  2. Peter permalink

    in a spirit of gratitude Doc – Great information. I really appreciate your thinking and efforts to help people. I am a vegetarian – food balancing gets tricky sometimes. You and Dr. Maffetone contribute much to help guide all of us to a better life. Thank you.

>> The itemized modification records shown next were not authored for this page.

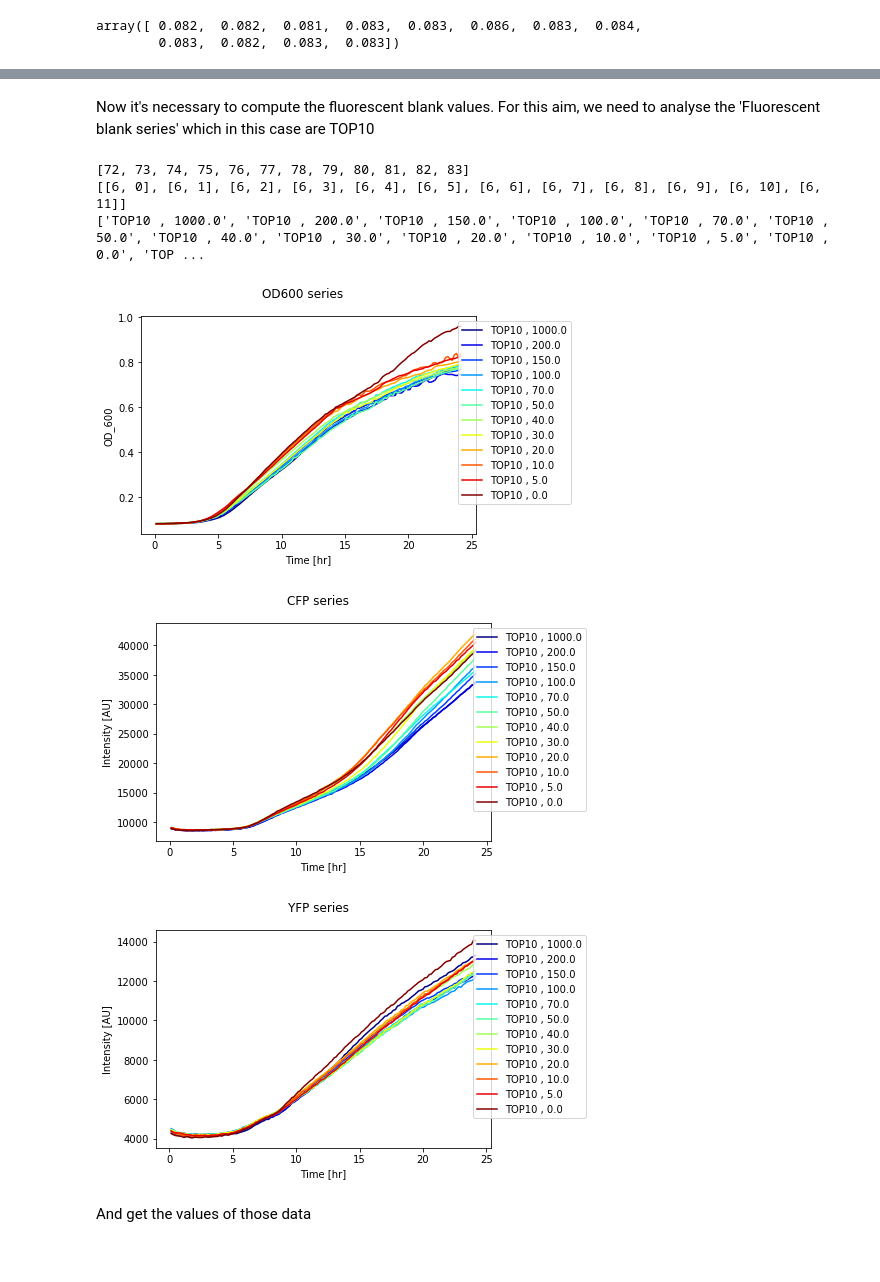
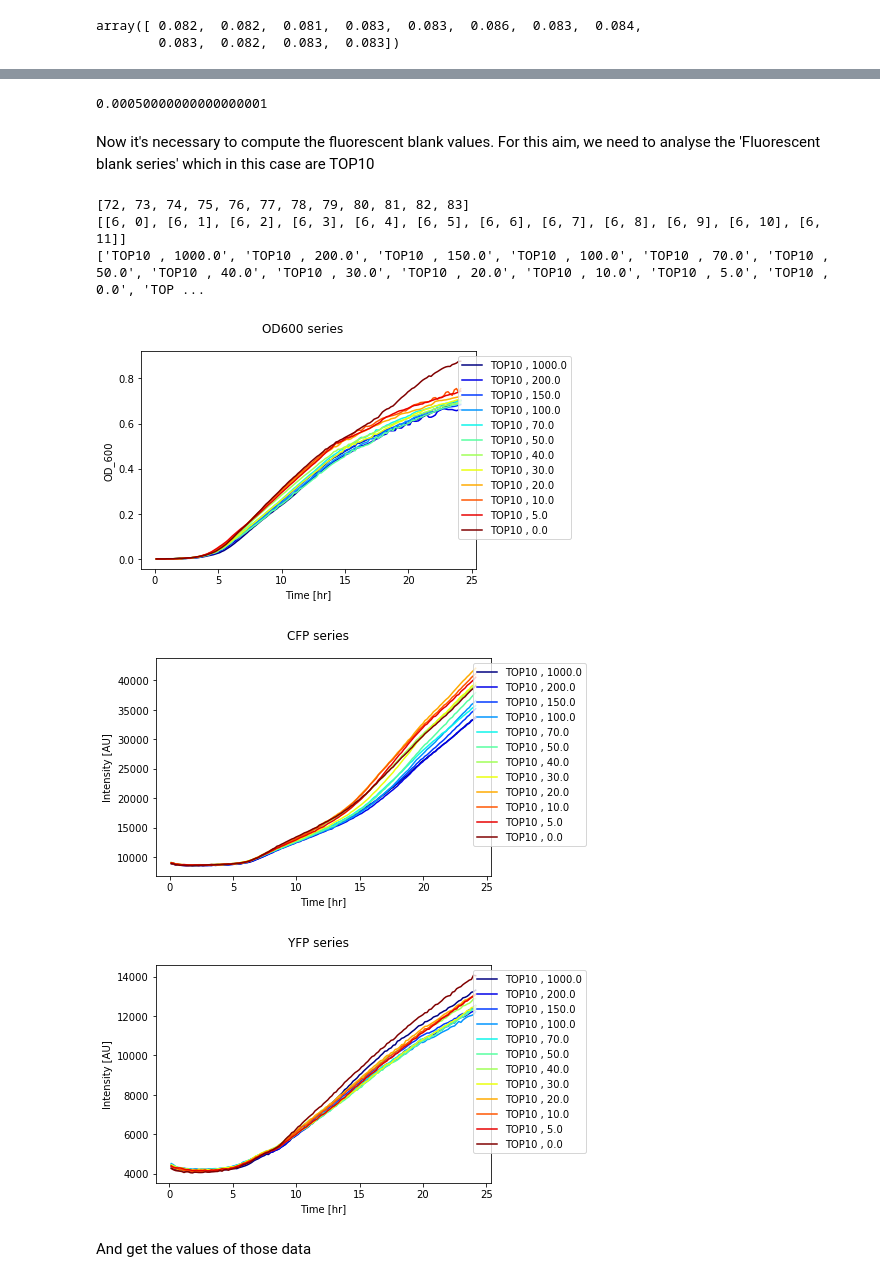
Before and after one commit to Prosimio/Plate_reader_analysis, a Jupyter notebook: Inverter_Analysis.ipynb, the cells around one changed output, grey strips where cells are left out. Cells and saved outputs as stored; diff of their text form; code cells hidden in the pictures.

```diff
--- a/Inverter_Analysis.ipynb
+++ b/Inverter_Analysis.ipynb
@@ -491,7 +507,7 @@ plot_group(wdata, wlabels, [data_sheets[0]], index_D, index_L, legend_labels, y_
 # %% [markdown]
 As the OD blank values (given by the empty media) are tiny and roughtly constants, it's possible to condense them as only one value given by the mean of all of them.
 # %%
-OD_blank_val = get_group_values(wdata, data_sheets, index_D)
+OD_blank_val = get_group_values(wdata, data_sheets, index_D, index_L)
 print(OD_blank_val['OD600']['data'].shape)
 
 OD_bval=OD_blank_val['OD600']['data'].mean(axis=(0,1))
@@ -513,6 +529,6 @@ def subtract_OD_blank(wsd, od_sheet_name, blank_value):
 
     for i in range(od600.shape[0]):
         for j in range(od600.shape[1]):
-            if od600[i,j] <= 0:
-                od600[i,j] = 0.001
+            if od600[i,j] < 0.0005:
+                od600[i,j] = 0.0005    # the minimum value is set to be 0.005 (as we start from 1:1000 bacterial dilution)
     return(od600)
@@ -547,3 +537,11 @@ for i in range(OD_wo_blank.shape[0]):
+# %%
+wdataB = wdata
+# %%
+wdataB['OD600']['data'] = subtract_OD_blank(wdata, data_sheets[0], OD_bval)
+# %%
+np.min(wdataB['OD600']['data'])
+# %% [output]
+0.00050000000000000001
 # %% [markdown]
 Now it's necessary to compute the fluorescent blank values. For this aim, we need to  analyse the 'Fluorescent blank series' which in this case are TOP10
 # %%
@@ -552,17 +550,17 @@ FB_labels=['TOP10']  #fill this list manually
 # %%
 # and get the wells index which have that lalbels
 index_D, index_L = get_group_index(FB_labels, wlabels, L_sheets)
 
 #Perform the plots of blank series data
 legend_labels = [L_sheets[0], L_sheets[1]]
 y_axis_labels = ['OD_600', 'Intensity [AU]', 'Intensity [AU]']
 
-plot_group(wdata, wlabels, data_sheets, index_D, index_L, legend_labels, y_axis_labels)
+plot_group(wdataB, wlabels, data_sheets, index_D, index_L, legend_labels, y_axis_labels)
 # %% [output]
 [72, 73, 74, 75, 76, 77, 78, 79, 80, 81, 82, 83]
 [[6, 0], [6, 1], [6, 2], [6, 3], [6, 4], [6, 5], [6, 6], [6, 7], [6, 8], [6, 9], [6, 10], [6, 11]]
 ['TOP10 , 1000.0', 'TOP10 , 200.0', 'TOP10 , 150.0', 'TOP10 , 100.0', 'TOP10 , 70.0', 'TOP10 , 50.0', 'TOP10 , 40.0', 'TOP10 , 30.0', 'TOP10 , 20.0', 'TOP10 , 10.0', 'TOP10 , 5.0', 'TOP10 , 0.0', 'TOP ...
-[figure, old version]
+[figure, new version]
 [figure]
 [figure]
 # %% [markdown]
```
Also changed, not shown: parts of 74 cells of this notebook.
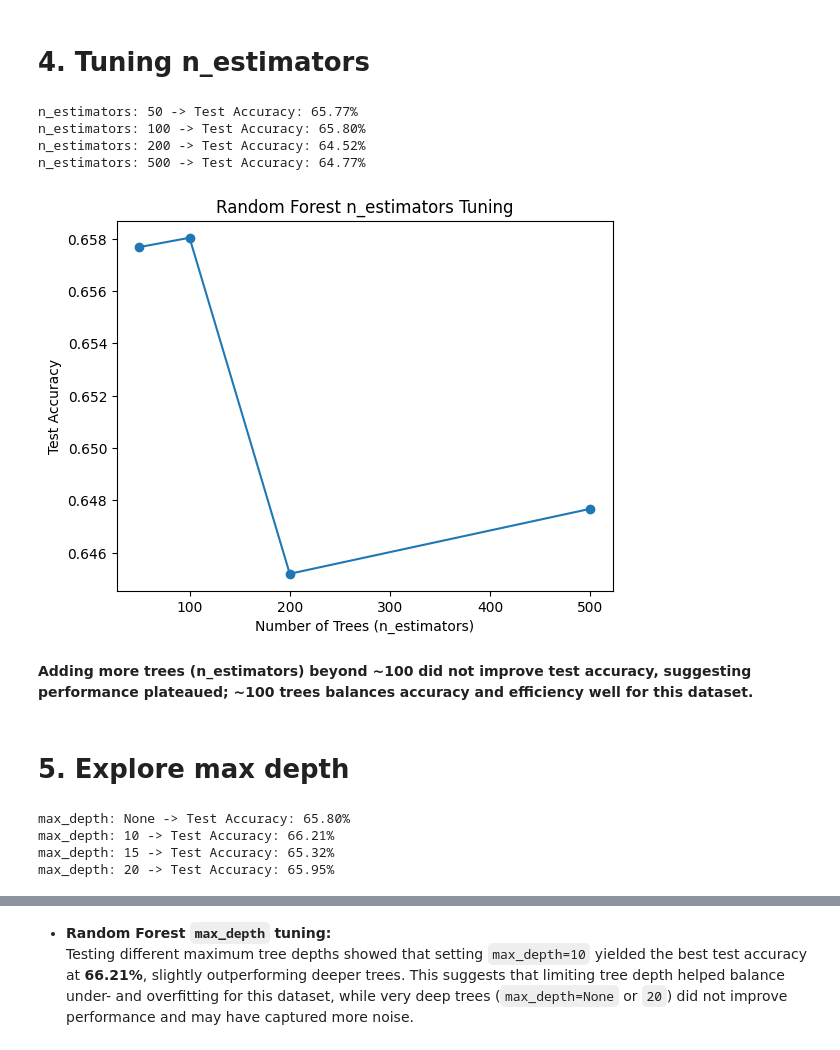
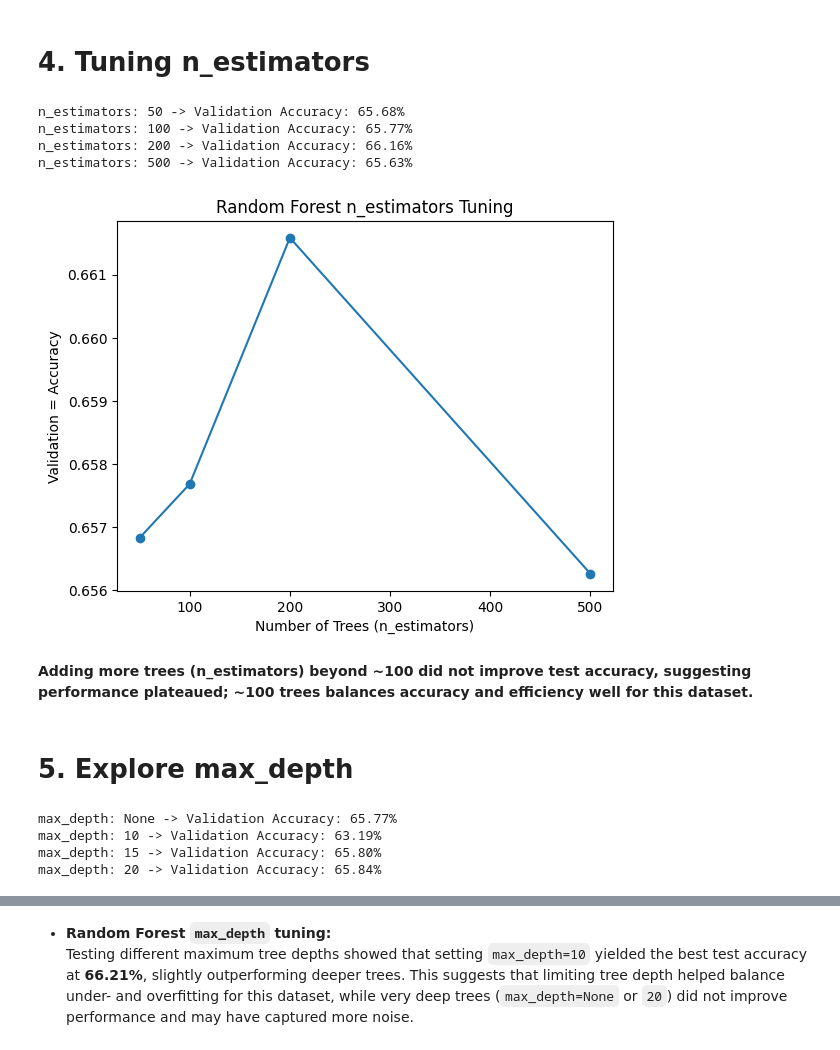
Before and after one commit to Yorkel/predicting-low-math-pisa-uk, a Jupyter notebook: notebooks/05_ensemble_random_forest.ipynb, the cells around one changed output, grey strips where cells are left out. Cells and saved outputs as stored; diff of their text form; code cells hidden in the pictures.

```diff
--- a/notebooks/05_ensemble_random_forest.ipynb
+++ b/notebooks/05_ensemble_random_forest.ipynb
@@ -133,14 +130,13 @@ plt.show()
 # 3. Explore max_features tuning
 # %%
 accuracies = []
-feature_splits = [0.2, 0.3, 0.4, 0.5, 0.6, 0.7, 0.8, 0.9, 1]
+feature_splits = [0.2,0.3,0.4,0.5,0.6,0.7,0.8,0.9,1]
 
 for split in feature_splits:
     rfc_split = RandomForestClassifier(n_estimators=100, max_features=split, random_state=42)
     rfc_split.fit(X_train, y_train, sample_weight=w_train)
-    preds = rfc_split.predict(X_test)
-    acc = accuracy_score(y_test, preds)
-    accuracies.append(acc)
-
-    print(f"max_features: {split:.1f} -> Test Accuracy: {acc:.2%}")
+    preds_val = rfc_split.predict(X_val)
+    acc_val = accuracy_score(y_val, preds_val, sample_weight=w_val)
+    accuracies.append(acc_val)
+    print(f"max_features: {split:.1f} -> Validation Accuracy: {acc_val:.2%}")
 # %% [output]
@@ -173,54 +169,47 @@ accuracies_n = []
 for n in n_estimators_list:
     rfc_n = RandomForestClassifier(
         n_estimators=n,
-        max_features=0.2,   # use your best so far
+        max_features=0.2,
         random_state=42
     )
     rfc_n.fit(X_train, y_train, sample_weight=w_train)
-    preds = rfc_n.predict(X_test)
-    acc = accuracy_score(y_test, preds, sample_weight=w_test)
-    accuracies_n.append(acc)
-
-    print(f"n_estimators: {n} -> Test Accuracy: {acc:.2%}")
+    preds_val = rfc_n.predict(X_val)
+    acc_val = accuracy_score(y_val, preds_val, sample_weight=w_val)
+    accuracies_n.append(acc_val)
+    print(f"n_estimators: {n} -> Validation Accuracy: {acc_val:.2%}")
 # %% [output]
-n_estimators: 50 -> Test Accuracy: 65.77%
-n_estimators: 100 -> Test Accuracy: 65.80%
-n_estimators: 200 -> Test Accuracy: 64.52%
-n_estimators: 500 -> Test Accuracy: 64.77%
+n_estimators: 50 -> Validation Accuracy: 65.68%
+n_estimators: 100 -> Validation Accuracy: 65.77%
+n_estimators: 200 -> Validation Accuracy: 66.16%
+n_estimators: 500 -> Validation Accuracy: 65.63%
 # %%
 plt.plot(n_estimators_list, accuracies_n, marker='o')
-plt.ylabel('Test Accuracy')
+plt.ylabel('Validation = Accuracy')
 plt.xlabel('Number of Trees (n_estimators)')
 plt.title('Random Forest n_estimators Tuning')
 plt.show()
 # %% [output]
-[figure, old version]
+[figure, new version]
 # %% [markdown]
 **Adding more trees (n_estimators) beyond ~100 did not improve test accuracy, suggesting performance plateaued; ~100 trees balances accuracy and efficiency well for this dataset.**
 # %% [markdown]
-# 5. Explore max depth
+# 5. Explore max_depth
 # %%
 depth_list = [None, 10, 15, 20]
 accuracies_depth = []
 
 for depth in depth_list:
-    rfc_depth = RandomForestClassifier(
-        n_estimators=100,
-        max_features=0.2,
-        max_depth=depth,
-        random_state=42
-    )
+    rfc_depth = RandomForestClassifier(n_estimators=100, max_features=0.2, max_depth=depth, random_state=42)
     rfc_depth.fit(X_train, y_train, sample_weight=w_train)
-    preds = rfc_depth.predict(X_test)
-    acc = accuracy_score(y_test, preds, sample_weight=w_test)
-    accuracies_depth.append(acc)
-
-    print(f"max_depth: {depth} -> Test Accuracy: {acc:.2%}")
+    preds_val = rfc_depth.predict(X_val)
+    acc_val = accuracy_score(y_val, preds_val, sample_weight=w_val)
+    accuracies_depth.append(acc_val)
+    print(f"max_depth: {depth} -> Validation Accuracy: {acc_val:.2%}")
 # %% [output]
-max_depth: None -> Test Accuracy: 65.80%
-max_depth: 10 -> Test Accuracy: 66.21%
-max_depth: 15 -> Test Accuracy: 65.32%
-max_depth: 20 -> Test Accuracy: 65.95%
+max_depth: None -> Validation Accuracy: 65.77%
+max_depth: 10 -> Validation Accuracy: 63.19%
+max_depth: 15 -> Validation Accuracy: 65.80%
+max_depth: 20 -> Validation Accuracy: 65.84%
 # %%
 plt.plot(
     ['None' if d is None else str(d) for d in depth_list],
```
Also changed, not shown: parts of 49 cells of this notebook, 1 other file.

For some of your followers – i really allowed myself to feel your article after watching this simple video (I sometimes allow too much physiology to get into my head)

    Thank you,
    Peter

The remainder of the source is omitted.